Week 6 (new)
What primary physical factors control density of seawater and therefore drive the vertical circulation of deep water?
In other words, what drives thermohaline circulation?
Vertical currents are driven by density (thermo = temp, haline = salinity), low temp + high salinity = more dense,
gravity pushes denser water to the bottom and less dense water rises
vertical circulation; caused by the process of
heating in the lower latitudes close to equatorial regions, and cooling in the higher latitudes near the polar regions
What processes act in the ocean to alter the density of seawater?
Denser water created by: cooling of surface water (more heat given to atmosphere), increasing salinity by
evaporation, formation of sea ice, & mixing water w/ different salinity & temp; rain adds water, ice & evaporation
remove water to increase salinity
Where do you expect
these processes to occur?
Densest water is deepest, formed by surface conditions that made water cold & salty (high latitudes & where

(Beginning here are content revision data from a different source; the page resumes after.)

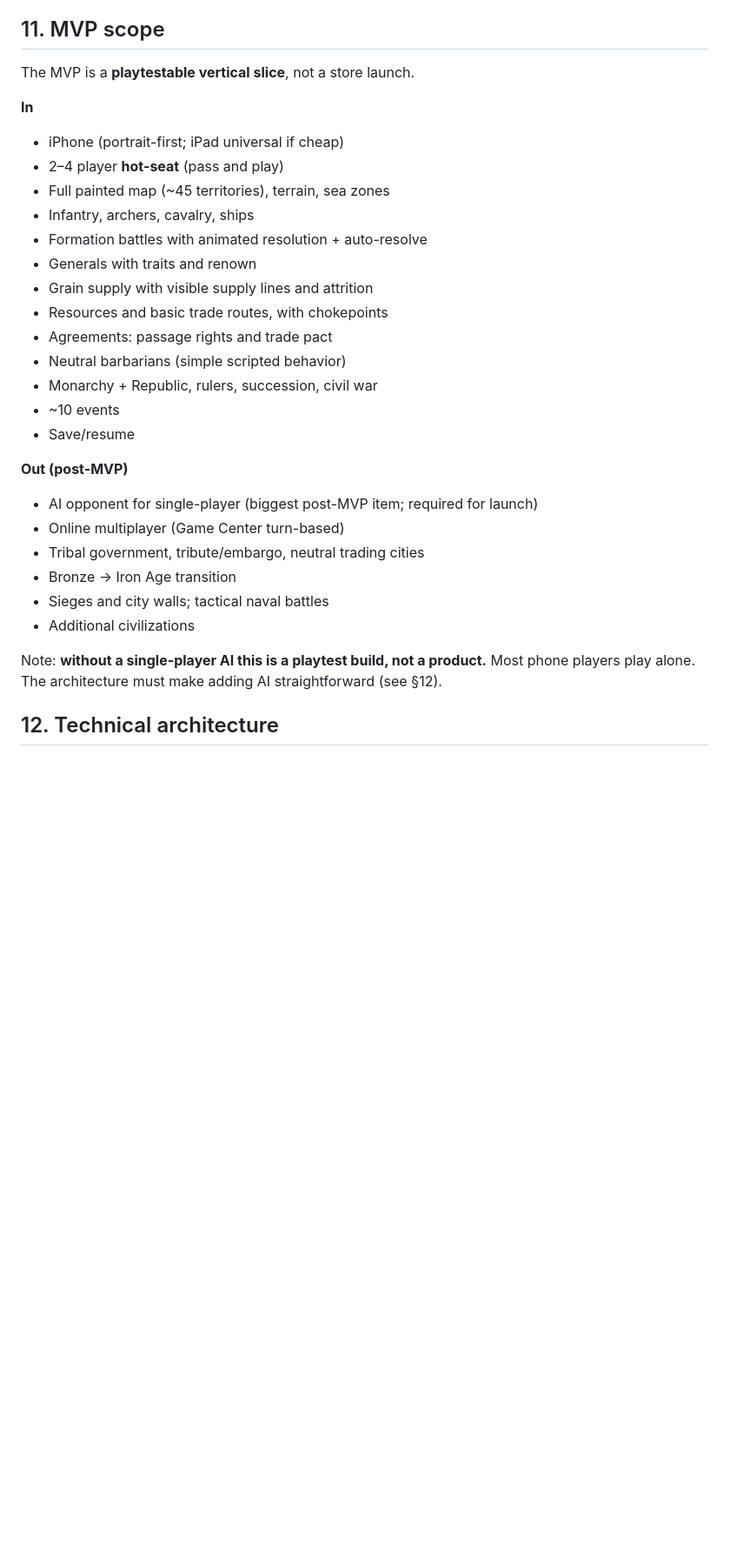
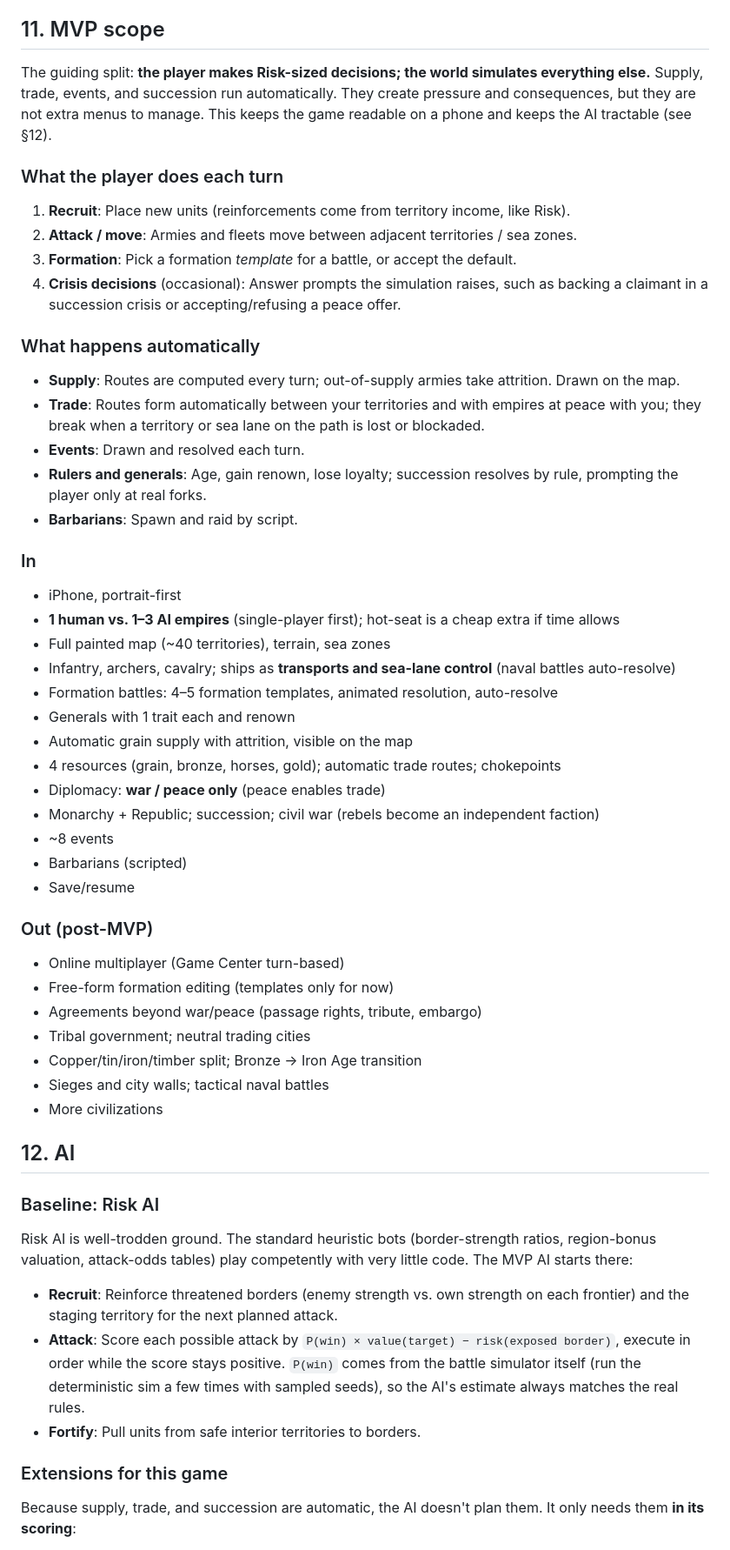
Before and after one commit to Joshfkon/AncientHegemon, a Markdown page: docs/DESIGN.md, the part around one of its changes. Shown at 87% size. Rendered like a GitHub page; blank space fills up the shorter version.

Commit message:
Narrow MVP scope and add AI design
Player makes Risk-sized decisions; supply, trade, events and succession run
automatically. MVP is single-player vs. AI with a Risk-style heuristic
baseline extended with supply and stability scoring.

Co-Authored-By: Claude Opus 5.5 <noreply@anthropic.com>
Claude-Session: https://claude.ai/code/session_01B5wPTL5Ems1wmw4tAQafCU

```diff
--- a/docs/DESIGN.md
+++ b/docs/DESIGN.md
@@ -234,32 +235,67 @@ Carthage, Macedonia, Gaul... Each has a starting government, territory, and one
 
 ## 11. MVP scope
 
-The MVP is a **playtestable vertical slice**, not a store launch.
+The guiding split: **the player makes Risk-sized decisions; the world simulates everything else.**
+Supply, trade, events, and succession run automatically. They create pressure and consequences,
+but they are not extra menus to manage. This keeps the game readable on a phone and keeps the AI
+tractable (see §12).
 
-**In**
-- iPhone (portrait-first; iPad universal if cheap)
-- 2–4 player **hot-seat** (pass and play)
-- Full painted map (~45 territories), terrain, sea zones
-- Infantry, archers, cavalry, ships
-- Formation battles with animated resolution + auto-resolve
-- Generals with traits and renown
-- Grain supply with visible supply lines and attrition
-- Resources and basic trade routes, with chokepoints
-- Agreements: passage rights and trade pact
-- Neutral barbarians (simple scripted behavior)
-- Monarchy + Republic, rulers, succession, civil war
-- ~10 events
+### What the player does each turn
+1. **Recruit**: Place new units (reinforcements come from territory income, like Risk).
+2. **Attack / move**: Armies and fleets move between adjacent territories / sea zones.
+3. **Formation**: Pick a formation *template* for a battle, or accept the default.
+4. **Crisis decisions** (occasional): Answer prompts the simulation raises, such as backing a
+   claimant in a succession crisis or accepting/refusing a peace offer.
+
+### What happens automatically
+- **Supply**: Routes are computed every turn; out-of-supply armies take attrition. Drawn on the map.
+- **Trade**: Routes form automatically between your territories and with empires at peace with you;
+  they break when a territory or sea lane on the path is lost or blockaded.
+- **Events**: Drawn and resolved each turn.
+- **Rulers and generals**: Age, gain renown, lose loyalty; succession resolves by rule, prompting
+  the player only at real forks.
+- **Barbarians**: Spawn and raid by script.
+
+### In
+- iPhone, portrait-first
+- **1 human vs. 1–3 AI empires** (single-player first); hot-seat is a cheap extra if time allows
+- Full painted map (~40 territories), terrain, sea zones
+- Infantry, archers, cavalry; ships as **transports and sea-lane control** (naval battles
+  auto-resolve)
+- Formation battles: 4–5 formation templates, animated resolution, auto-resolve
+- Generals with 1 trait each and renown
+- Automatic grain supply with attrition, visible on the map
+- 4 resources (grain, bronze, horses, gold); automatic trade routes; chokepoints
+- Diplomacy: **war / peace only** (peace enables trade)
+- Monarchy + Republic; succession; civil war (rebels become an independent faction)
+- ~8 events
+- Barbarians (scripted)
 - Save/resume
 
-**Out (post-MVP)**
-- AI opponent for single-player (biggest post-MVP item; required for launch)
+### Out (post-MVP)
 - Online multiplayer (Game Center turn-based)
-- Tribal government, tribute/embargo, neutral trading cities
-- Bronze → Iron Age transition
+- Free-form formation editing (templates only for now)
+- Agreements beyond war/peace (passage rights, tribute, embargo)
+- Tribal government; neutral trading cities
+- Copper/tin/iron/timber split; Bronze → Iron Age transition
 - Sieges and city walls; tactical naval battles
-- Additional civilizations
+- More civilizations
 
-Note: **without a single-player AI this is a playtest build, not a product.** Most phone players
-play alone. The architecture must make adding AI straightforward (see §12).
+## 12. AI
 
-## 12. Technical architecture
+### Baseline: Risk AI
+Risk AI is well-trodden ground. The standard heuristic bots (border-strength ratios, region-bonus
+valuation, attack-odds tables) play competently with very little code. The MVP AI starts there:
+
+- **Recruit**: Reinforce threatened borders (enemy strength vs. own strength on each frontier) and
+  the staging territory for the next planned attack.
+- **Attack**: Score each possible attack by `P(win) × value(target) − risk(exposed border)`,
+  execute in order while the score stays positive. `P(win)` comes from the battle simulator itself
+  (run the deterministic sim a few times with sampled seeds), so the AI's estimate always matches
+  the real rules.
+- **Fortify**: Pull units from safe interior territories to borders.
+
+### Extensions for this game
+Because supply, trade, and succession are automatic, the AI doesn't plan them. It only needs
+them **in its scoring**:
+
```
Also changed, not shown: other parts of docs/DESIGN.md (+38 -13 lines).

evaporation is higher than precipitation), surface water masses are warmer and lower salinity, intermediate water is
in between the 2. Upwelling & downwelling effect density of water, upwelling = by equator, west coast of US,
South America, & Africa,

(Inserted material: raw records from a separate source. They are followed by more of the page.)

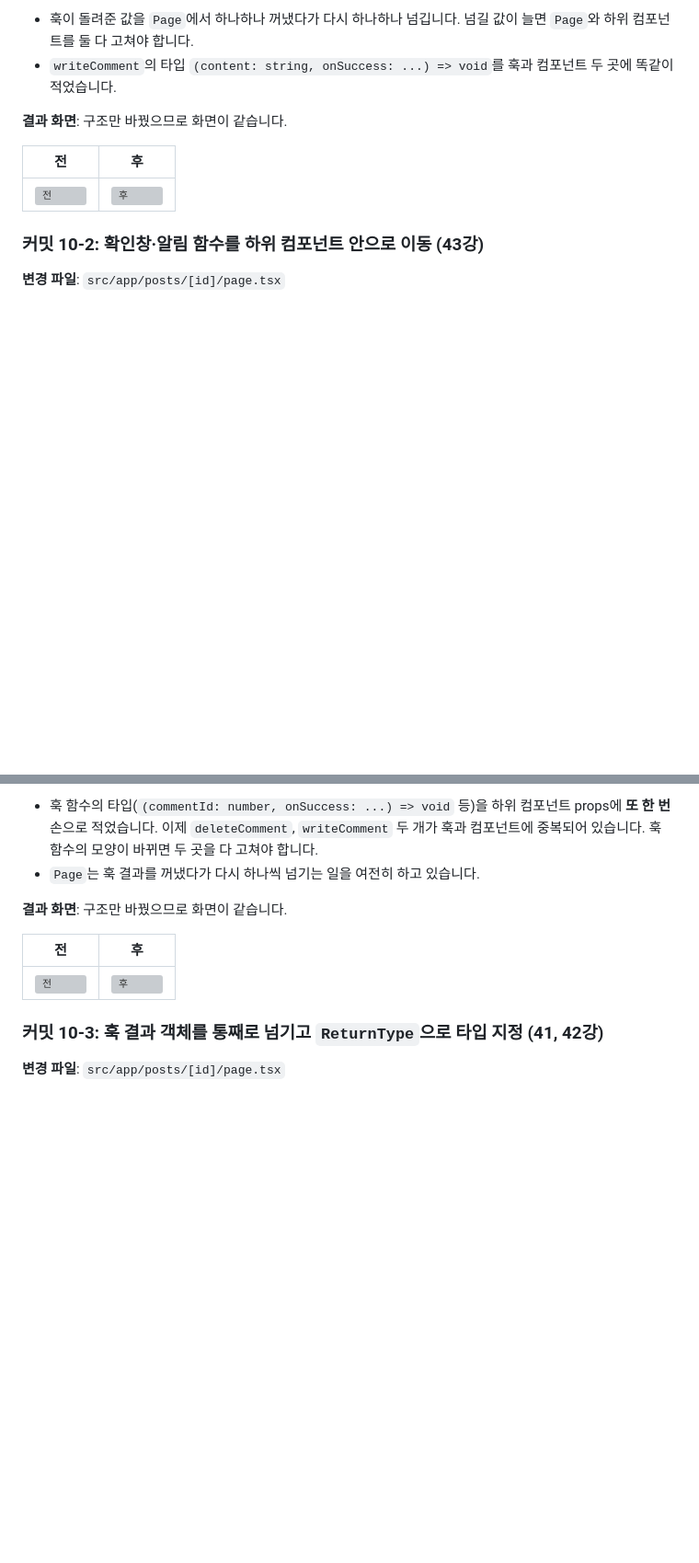
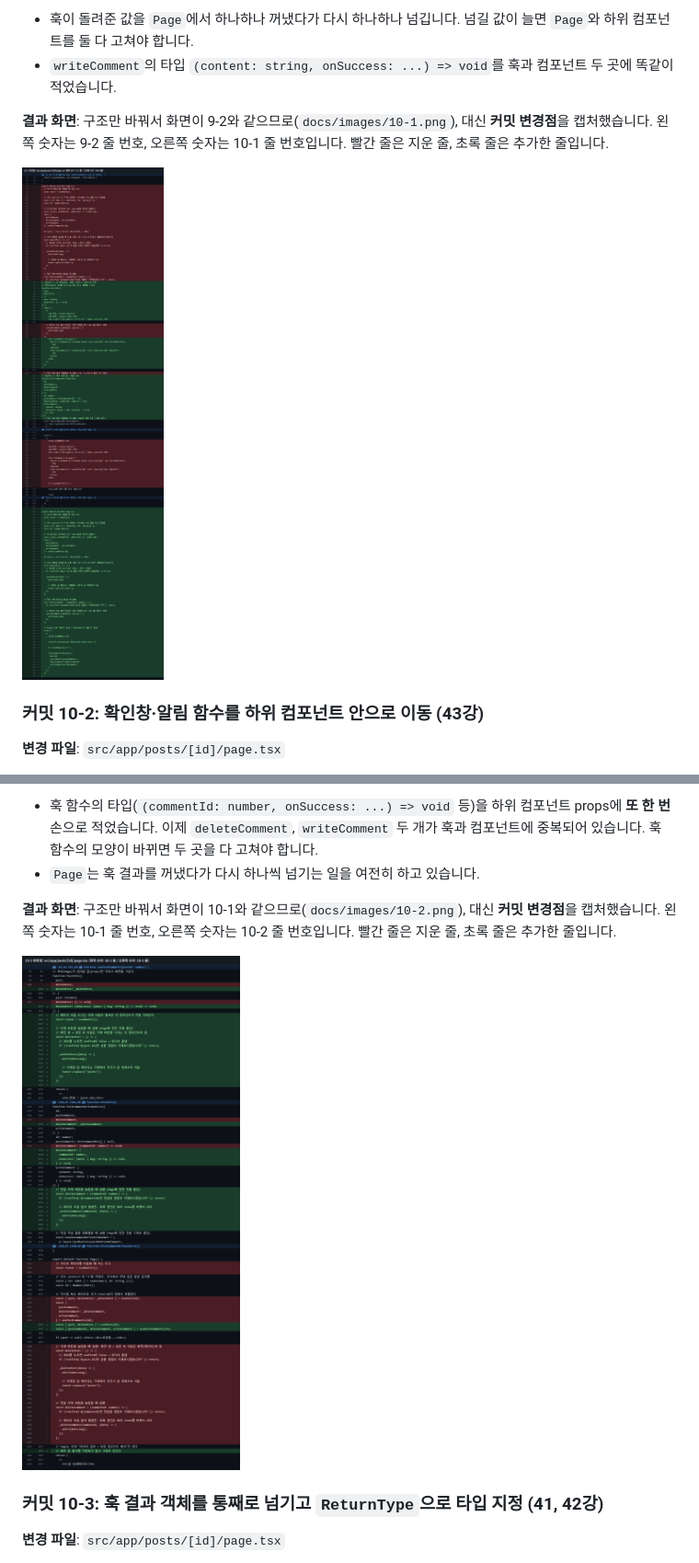
Before and after one commit to smj0617/p-14175-2, a Markdown page: README.md, 2 parts joined by grey strips. Shown at 92% size. GitHub-like rendering; pictures changed too: docs/images/10-1-diff.png (added), docs/images/10-2-diff.png (added); blank space fills up the shorter version; grey boxes are pictures that could not be loaded.

Commit message:
README: 화면 변화 없는 10-1~10-4 결과 화면을 커밋 변경점 캡처로 교체
Co-Authored-By: Claude Opus 5.5 <noreply@anthropic.com>

```diff
--- a/README.md
+++ b/README.md
@@ -1255,11 +1255,9 @@ function PostInfo({
 - 훅이 돌려준 값을 `Page`에서 하나하나 꺼냈다가 다시 하나하나 넘깁니다. 넘길 값이 늘면 `Page`와 하위 컴포넌트를 둘 다 고쳐야 합니다.
 - `writeComment`의 타입 `(content: string, onSuccess: ...) => void`를 훅과 컴포넌트 두 곳에 똑같이 적었습니다.
 
-**결과 화면**: 구조만 바꿨으므로 화면이 같습니다.
-
-| 전 | 후 |
-|---|---|
-| ![전](docs/images/9-2.png) | ![후](docs/images/10-1.png) |
+**결과 화면**: 구조만 바꿔서 화면이 9-2와 같으므로(`docs/images/10-1.png`), 대신 **커밋 변경점**을 캡처했습니다. 왼쪽 숫자는 9-2 줄 번호, 오른쪽 숫자는 10-1 줄 번호입니다. 빨간 줄은 지운 줄, 초록 줄은 추가한 줄입니다.
+
+![10-1 변경점](docs/images/10-1-diff.png)
 
 ### 커밋 10-2: 확인창·알림 함수를 하위 컴포넌트 안으로 이동 (43강)
 
@@ -1455,11 +1453,9 @@ function PostInfo({
 - 훅 함수의 타입(`(commentId: number, onSuccess: ...) => void` 등)을 하위 컴포넌트 props에 **또 한 번** 손으로 적었습니다. 이제 `deleteComment`, `writeComment` 두 개가 훅과 컴포넌트에 중복되어 있습니다. 훅 함수의 모양이 바뀌면 두 곳을 다 고쳐야 합니다.
 - `Page`는 훅 결과를 꺼냈다가 다시 하나씩 넘기는 일을 여전히 하고 있습니다.
 
-**결과 화면**: 구조만 바꿨으므로 화면이 같습니다.
-
-| 전 | 후 |
-|---|---|
-| ![전](docs/images/10-1.png) | ![후](docs/images/10-2.png) |
+**결과 화면**: 구조만 바꿔서 화면이 10-1와 같으므로(`docs/images/10-2.png`), 대신 **커밋 변경점**을 캡처했습니다. 왼쪽 숫자는 10-1 줄 번호, 오른쪽 숫자는 10-2 줄 번호입니다. 빨간 줄은 지운 줄, 초록 줄은 추가한 줄입니다.
+
+![10-2 변경점](docs/images/10-2-diff.png)
 
 ### 커밋 10-3: 훅 결과 객체를 통째로 넘기고 `ReturnType`으로 타입 지정 (41, 42강)
 
```
Also changed, not shown: other parts of README.md (+6 -10 lines), docs/images/10-3-diff.png (added), docs/images/10-4-diff.png (added).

Where does deep water form in the ocean, and why there?
Antarctic bottom water = most distinctive deep water mass, 34.7% salinity & -0.5C temp & 1.03 density (densest
water in the world); migrates north along sea floor, forms in Weddell Sea during winter, salt concentration mixes w/
frigid water rapidly; dense bottom water also forms in northern polar ocean but topography of Arctic Ocean prevents
it from escaping except thru deep channels formed by submarine ridges near Scotland, Iceland & Greenland, known
as North Atlantic deep water, forms when relatively warm & salty north Atlantic ocean cools as cold winds from
northern Canada sweep over it, heat is released & water sinks; several other deep water masses near poles
What route does deep water take to fill the oceans, where does it mix (and with what) along the way, and how long
does it take to reach its destination?
Antarctic bottom water travels north, very slowly (faster in Atlantic than Pacific); as it sinks toward continental shelf
it mixes with nearly equal parts of water from southern Antarctic circumpolar current; moves from poles to equator
in roughly 20 years
What is tritium and how does it relate to the circulation of the ocean?
Radioactive form of hydrogen, released by nuclear tests, isotopes can be used to examine ocean circulation &
How is it that two water masses can have the same density, but different salinities?
Different combinations of temp & salinity can make same density